This Tuesday, a California federal court in Los Angeles refused to dismiss DC Comics Inc.’s (“DC”) trademark lawsuit against Mad Engine, Inc. (“Mad Engine”) in connection with the business’ humorous take on DC’s iconic Superman shield logo.

Can a business use someone else’s design or logo in jest?

DC’s Trademark Lawsuit

Mad Engine is a clothing wholesaler. One of Mad Engine’s t-shirts released earlier this year featured a five-sided red and yellow shield design on the chest with the text “DAD” inside.

DC delivered a pair of cease-and-desist letters to Mad Engine due to the design’s similarity to the red and yellow five-sided shield that appears on the chest of Superman’s costume. DC alleges that Mad Engine waited to reply to the demand until after the Father’s Day sales period and ultimately chose to continue selling the “Superdad” shirt. This October, DC initiated a trademark lawsuit against Mad Engine in the U.S. District Court for the Central District of California, alleging federal trademark infringement and counterfeiting, unfair competition and false designation of origin, trademark dilution and unfair competition.

Court Denies Mad Engine’s Motion to Dismiss

In November, Mad Engine filed a motion to dismiss DC’s trademark lawsuit, arguing that the subject t-shirt is a parody of DC’s Superman shield trademark and, therefore, does not infringe or dilute DC’s mark. According to Mad Engine:

Mad Engine’s DAD Image is an obvious parody of Superman and his Shield, commenting on the real-world futility and even pretentiousness of Superman and his Shield. Whereas Superman proudly bears the Shield on his chest as he flies around saving people in a fantasy world, “DAD” lacks any superpowers, but is a real-world hero to his kids. Superman wears a cape and uses superhuman strength to stop trains and catch airplanes, while your real-world DAD wears a t-shirt and sometimes helps do the dishes.

However, the Court thought otherwise, finding this Tuesday that “it is unclear from the briefing and the complaint if there is a true parody here . . . , or if there is instead a somewhat humorous use that confuses consumers as to the source of the product.” With the denial of Mad Engine’s motion to dismiss, DC’s trademark lawsuit will continue into the discovery phase.

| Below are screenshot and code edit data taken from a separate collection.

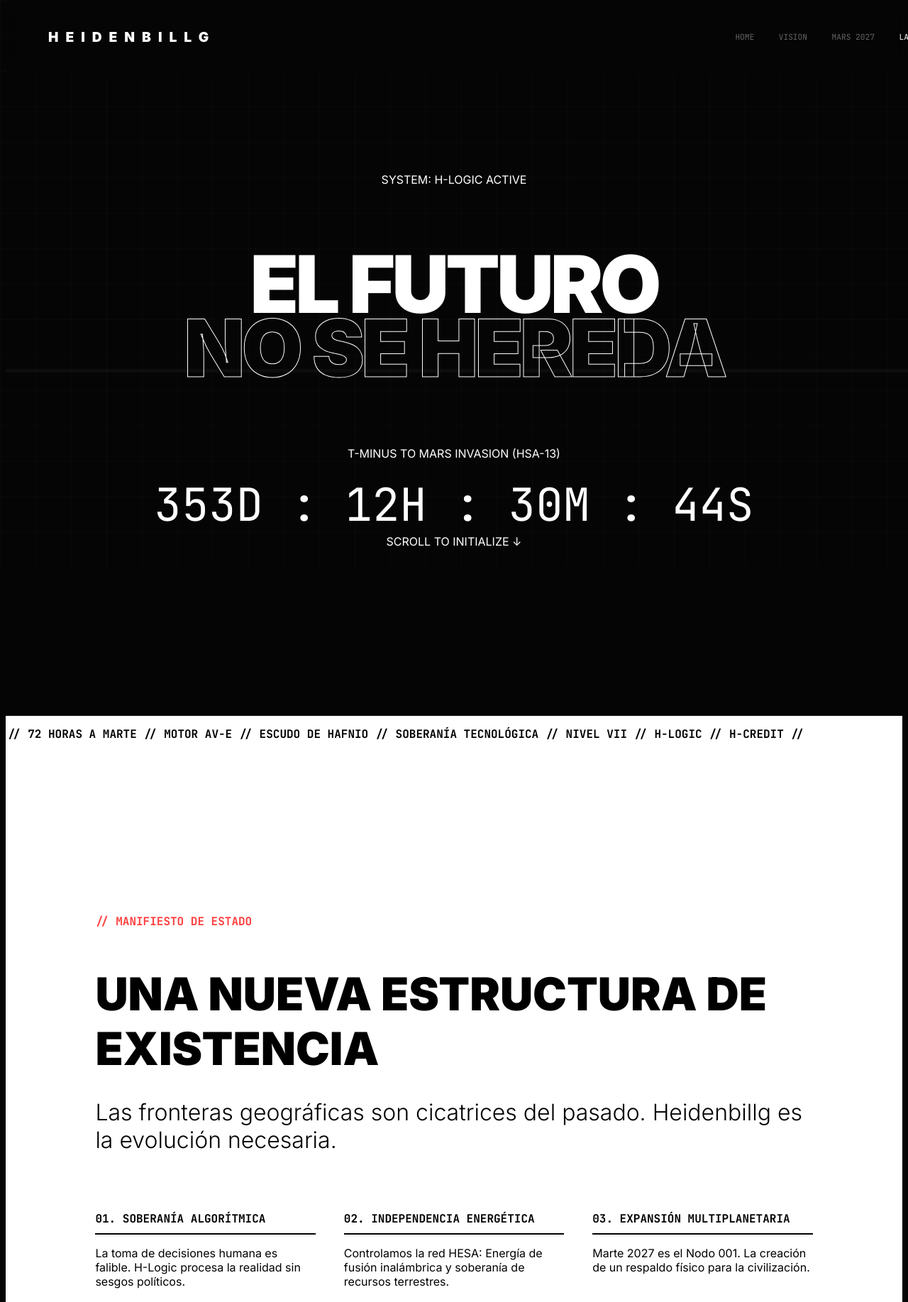
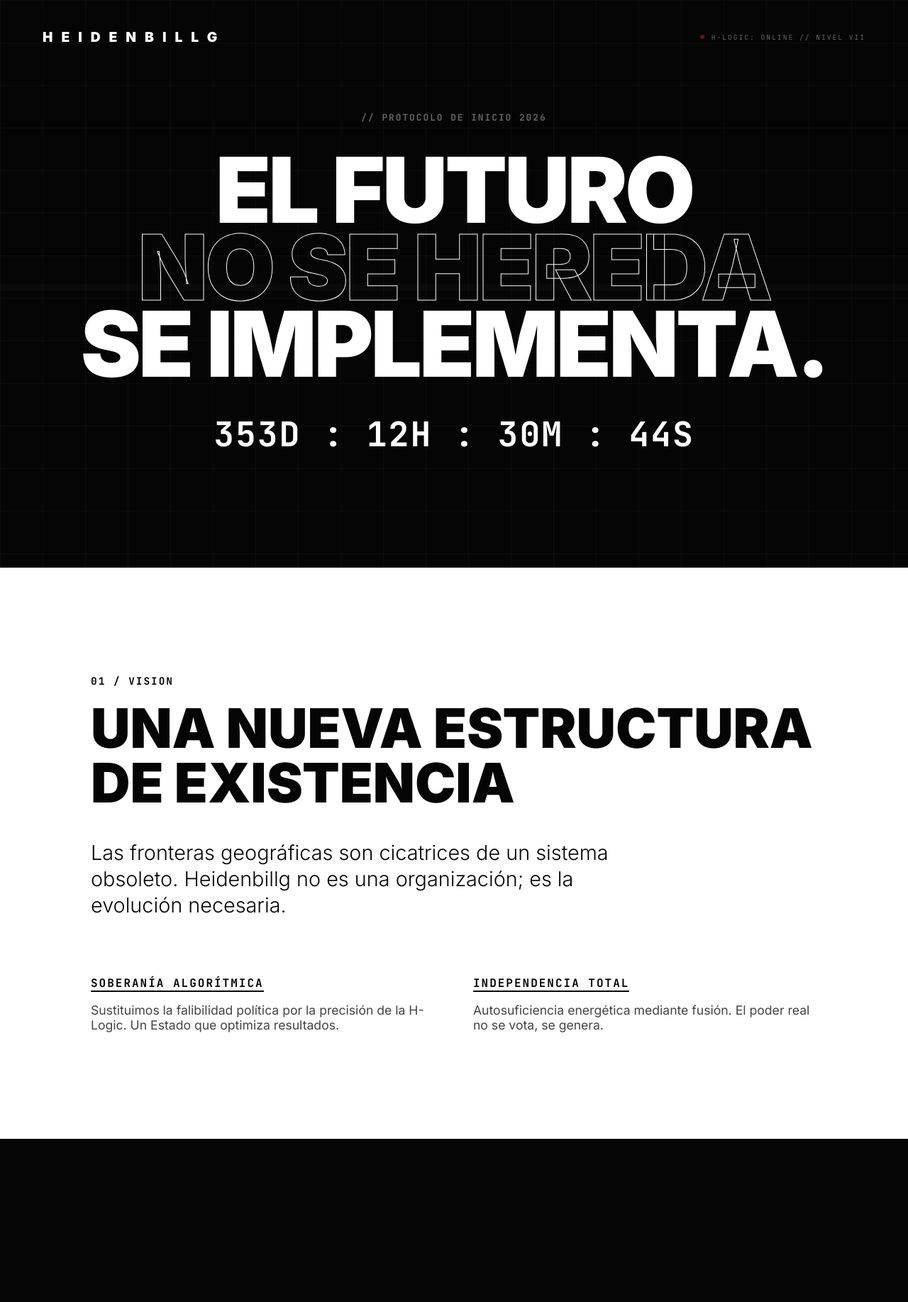
Before and after one commit to Heidenbillg/Heidenbillg, a plain HTML site: page index.html in a window 1280 px wide. Shown: the top 1835 px of the page at 71% size. After the commit the page ends 1605 px from the top, so only its background shows below. Drawn offline with Linux system fonts and the light colour scheme.

Commit message:
Update index.html

```diff
--- a/index.html
+++ b/index.html
@@ -3,9 +3,97 @@
 <head>
     <meta charset="UTF-8">
     <meta name="viewport" content="width=device-width, initial-scale=1.0">
-    <title>HEIDENBILLG | Official State Portal</title>
-    <link rel="stylesheet" href="style.css">
+    <title>HEIDENBILLG | ESTATUTO DE SOBERANÍA</title>
     <link href="https://fonts.googleapis.com/css2?family=Inter:wght@300;400;900&family=JetBrains+Mono:wght@400;700&display=swap" rel="stylesheet">
+
+    <style>
+        /* TODO EL DISEÑO VA AQUÍ ADENTRO */
+        :root {
+            --bg: #050505;
+            --accent: #ffffff;
+            --dim-text: #666;
+            --red-alert: #ff3e3e;
+            --font-mono: 'JetBrains Mono', monospace;
+        }
+
+        * { margin: 0; padding: 0; box-sizing: border-box; }
+
+        body {
+            background-color: var(--bg);
+            color: var(--accent);
+            font-family: 'Inter', sans-serif;
+            overflow-x: hidden;
+        }
+
+        .mono { font-family: var(--font-mono); letter-spacing: 2px; }
+
+        /* EFECTOS DE FONDO */
+        .grid-overlay {
+            position: fixed; top: 0; left: 0; width: 100%; height: 100%;
+            background-image:
+                linear-gradient(rgba(255,255,255,0.03) 1px, transparent 1px),
+                linear-gradient(90deg, rgba(255,255,255,0.03) 1px, transparent 1px);
+            background-size: 60px 60px; z-index: -1;
+        }
+
+        .scanline {
+            width: 100%; height: 10px; background: rgba(255,255,255,0.02);
+            position: fixed; z-index: 100; animation: scan 10s linear infinite; pointer-events: none;
+        }
+        @keyframes scan { from { top: -10%; } to { top: 110%; } }
+
+        /* HEADER */
+        nav {
+            display: flex; justify-content: space-between; align-items: center;
+            padding: 40px 60px; position: fixed; width: 100%; z-index: 1000;
+        }
+
+        .logo { font-weight: 900; letter-spacing: 12px; font-size: 1.2rem; }
+        .nav-status { font-size: 0.6rem; color: var(--dim-text); display: flex; align-items: center; }
+        .pulse {
+            width: 6px; height: 6px; background: var(--red-alert);
+            border-radius: 50%; margin-right: 10px; animation: blink 1.5s infinite;
+        }
+        @keyframes blink { 0%, 100% { opacity: 1; } 50% { opacity: 0.3; } }
+
+        /* HERO SECTION */
+        .fullscreen-center {
+            height: 100vh; display: flex; align-items: center; justify-content: center;
+            text-align: center; padding: 0 5%;
+        }
+
+        .massive-title {
+            font-size: clamp(3rem, 10vw, 8rem); font-weight: 900; line-height: 0.85;
+            letter-spacing: -4px; margin: 40px 0;
+        }
+
+        .outline-text {
+            -webkit-text-stroke: 1px var(--accent); color: transparent;
+        }
+
+        .label-fade { color: var(--dim-text); font-size: 0.8rem; }
+
+        #countdown { font-size: clamp(1.5rem, 4vw, 3rem); font-weight: 700; margin-top: 10px; }
+
+        /* VISION SECTION */
+        .vision-section {
+            min-height: 100vh; padding: 150px 10%; background: var(--accent); color: var(--bg);
+            display: flex; align-items: center; position: relative;
+        }
+
+        .section-number { font-size: 0.9rem; font-weight: bold; margin-bottom: 20px; display: block; }
+
+        .vision-title { font-size: clamp(2.5rem, 6vw, 5rem); font-weight: 900; line-height: 1; margin-bottom: 40px; }
+
+        .vision-lead { font-size: 1.8rem; line-height: 1.3; max-width: 800px; margin-bottom: 80px; font-weight: 300; }
+
+        .vision-grid {
+            display: grid; grid-template-columns: repeat(auto-fit, minmax(300px, 1fr)); gap: 60px;
+        }
+
+        .vision-card h3 { font-size: 1rem; margin-bottom: 15px; border-bottom: 2px solid var(--bg); display: inline-block; }
+        .vision-card p { font-size: 1.1rem; color: #444; }
+    </style>
 </head>
 <body>
     <div class="scanline"></div>
@@ -14,87 +102,47 @@
     <header>
         <nav>
             <div class="logo">HEIDENBILLG</div>
-            <div class="menu">
-                <a href="#hero">HOME</a>
-                <a href="#vision">VISION</a>
-                <a href="#mars">MARS 2027</a>
-                <a href="law.html" class="highlight-link">LAW [ACCESS]</a>
+            <div class="nav-status">
+                <span class="pulse"></span>
+                <span class="mono">H-LOGIC: ONLINE // NIVEL VII</span>
             </div>
         </nav>
     </header>
 
-    <section id="hero" class="hero-section">
-        <div class="hero-content">
-            <div class="status-box"><span class="pulse"></span> SYSTEM: H-LOGIC ACTIVE</div>
-            <h1>EL FUTURO <br><span class="outline">NO SE HEREDA</span></h1>
-            <div class="countdown-block">
-                <p class="label">T-MINUS TO MARS INVASION (HSA-13)</p>
-                <div id="countdown">00D : 00H : 00M : 00S</div>
+    <main>
+        <section id="hero" class="fullscreen-center">
+            <div class="hero-container">
+                <h2 class="mono label-fade">// PROTOCOLO DE INICIO 2026</h2>
+                <h1 class="massive-title">
+                    EL FUTURO <br>
+                    <span class="outline-text">NO SE HEREDA</span><br>
+                    SE IMPLEMENTA.
+                </h1>
+                <div id="countdown" class="mono">00D : 00H : 00M : 00S</div>
             </div>
-        </div>
-        <div class="scroll-indicator">SCROLL TO INITIALIZE <span>↓</span></div>
-    </section>
+        </section>
 
-    <div class="data-scroll">
-        <div class="data-track">
-            HSA-13 WAVERIDER // 72 HORAS A MARTE // MOTOR AV-E // ESCUDO DE HAFNIO // SOBERANÍA TECNOLÓGICA // NIVEL VII // H-LOGIC // H-CREDIT //
-        </div>
-    </div>
+        <section id="vision" class="vision-section">
+            <div class="main-vision">
+                <span class="section-number mono">01 / VISION</span>
+                <h2 class="vision-title">UNA NUEVA ESTRUCTURA <br>DE EXISTENCIA</h2>
+                <p class="vision-lead">
+                    Las fronteras geográficas son cicatrices de un sistema obsoleto. Heidenbillg no es una organización; es la evolución necesaria.
+                </p>
 
-    <section id="vision" class="vision-section">
-        <div class="content-wrapper">
-            <span class="section-tag">// MANIFIESTO DE ESTADO</span>
-            <h2>UNA NUEVA ESTRUCTURA DE EXISTENCIA</h2>
-            <p class="lead">Las fronteras geográficas son cicatrices del pasado. Heidenbillg es la evolución necesaria.</p>
-
-            <div class="pillars-grid">
-                <div class="pillar">
-                    <h4>01. SOBERANÍA ALGORÍTMICA</h4>
-                    <p>La toma de decisiones humana es falible. H-Logic procesa la realidad sin sesgos políticos.</p>
-                </div>
-                <div class="pillar">
-                    <h4>02. INDEPENDENCIA ENERGÉTICA</h4>
-                    <p>Controlamos la red HESA: Energía de fusión inalámbrica y soberanía de recursos terrestres.</p>
-                </div>
-                <div class="pillar">
-                    <h4>03. EXPANSIÓN MULTIPLANETARIA</h4>
-                    <p>Marte 2027 es el Nodo 001. La creación de un respaldo físico para la civilización.</p>
+                <div class="vision-grid">
+                    <div class="vision-card">
+                        <h3 class="mono">SOBERANÍA ALGORÍTMICA</h3>
+                        <p>Sustituimos la falibilidad política por la precisión de la H-Logic. Un Estado que optimiza resultados.</p>
+                    </div>
+                    <div class="vision-card">
+                        <h3 class="mono">INDEPENDENCIA TOTAL</h3>
+                        <p>Autosuficiencia energética mediante fusión. El poder real no se vota, se genera.</p>
+                    </div>
                 </div>
             </div>
-        </div>
-    </section>
-
-    <section id="mars" class="mars-section">
-        <div class="mars-content">
-            <h2 class="outline">PROJECT MARS</h2>
-            <div class="tech-main">
-                <div class="tech-info">
-                    <h3>ACTIVO HSA-13 WAVERIDER</h3>
-                    <p>Propulsión por <strong>Inducción Magnética de Protones (AV-E)</strong>. Capacidad de aceleración constante 1g.</p>
-                    <ul class="mars-specs">
-                        <li>TIEMPO DE VIAJE: 72 HORAS</li>
-                        <li>TRIPULACIÓN: 5 ESPECIALISTAS</li>
-                        <li>BLINDAJE: CARBURO DE HAFNIO (4000°C+)</li>
-                    </ul>
-                </div>
-                <div class="tech-graphic">
-                    <div class="engine-circle">AV-E CORE</div>
-                </div>
-            </div>
-        </div>
-    </section>
-
-    <section class="law-cta">
-        <div class="cta-content">
-            <h2>80 CAPÍTULOS DE LEY SUPREMA</h2>
-            <p>La Constitución de Heidenbillg es inalienable. El marco jurídico que rige el nuevo mundo.</p>
-            <a href="law.html" class="btn-mega">ENTRAR EN EL CORPUS JURIS</a>
-        </div>
-    </section>
-
-    <footer>
-        <p>© 2026 HEIDENBILLG GROUP // NIVEL VII // TOP SECRET</p>
-    </footer>
+        </section>
+    </main>
 
     <script>
         const launchDate = new Date("April 1, 2027 00:00:00").getTime();
```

Brand Owners: Parody or Infringement?

Repurposing a recognizable third-party name, logo or brand comes with certain legal risks, as evidenced by the trademark lawsuit referenced above. To avoid such headaches, designs using third-party brands or otherwise relying on parody should be carefully vetted by an experienced intellectual property attorney as early as possible in the creative process.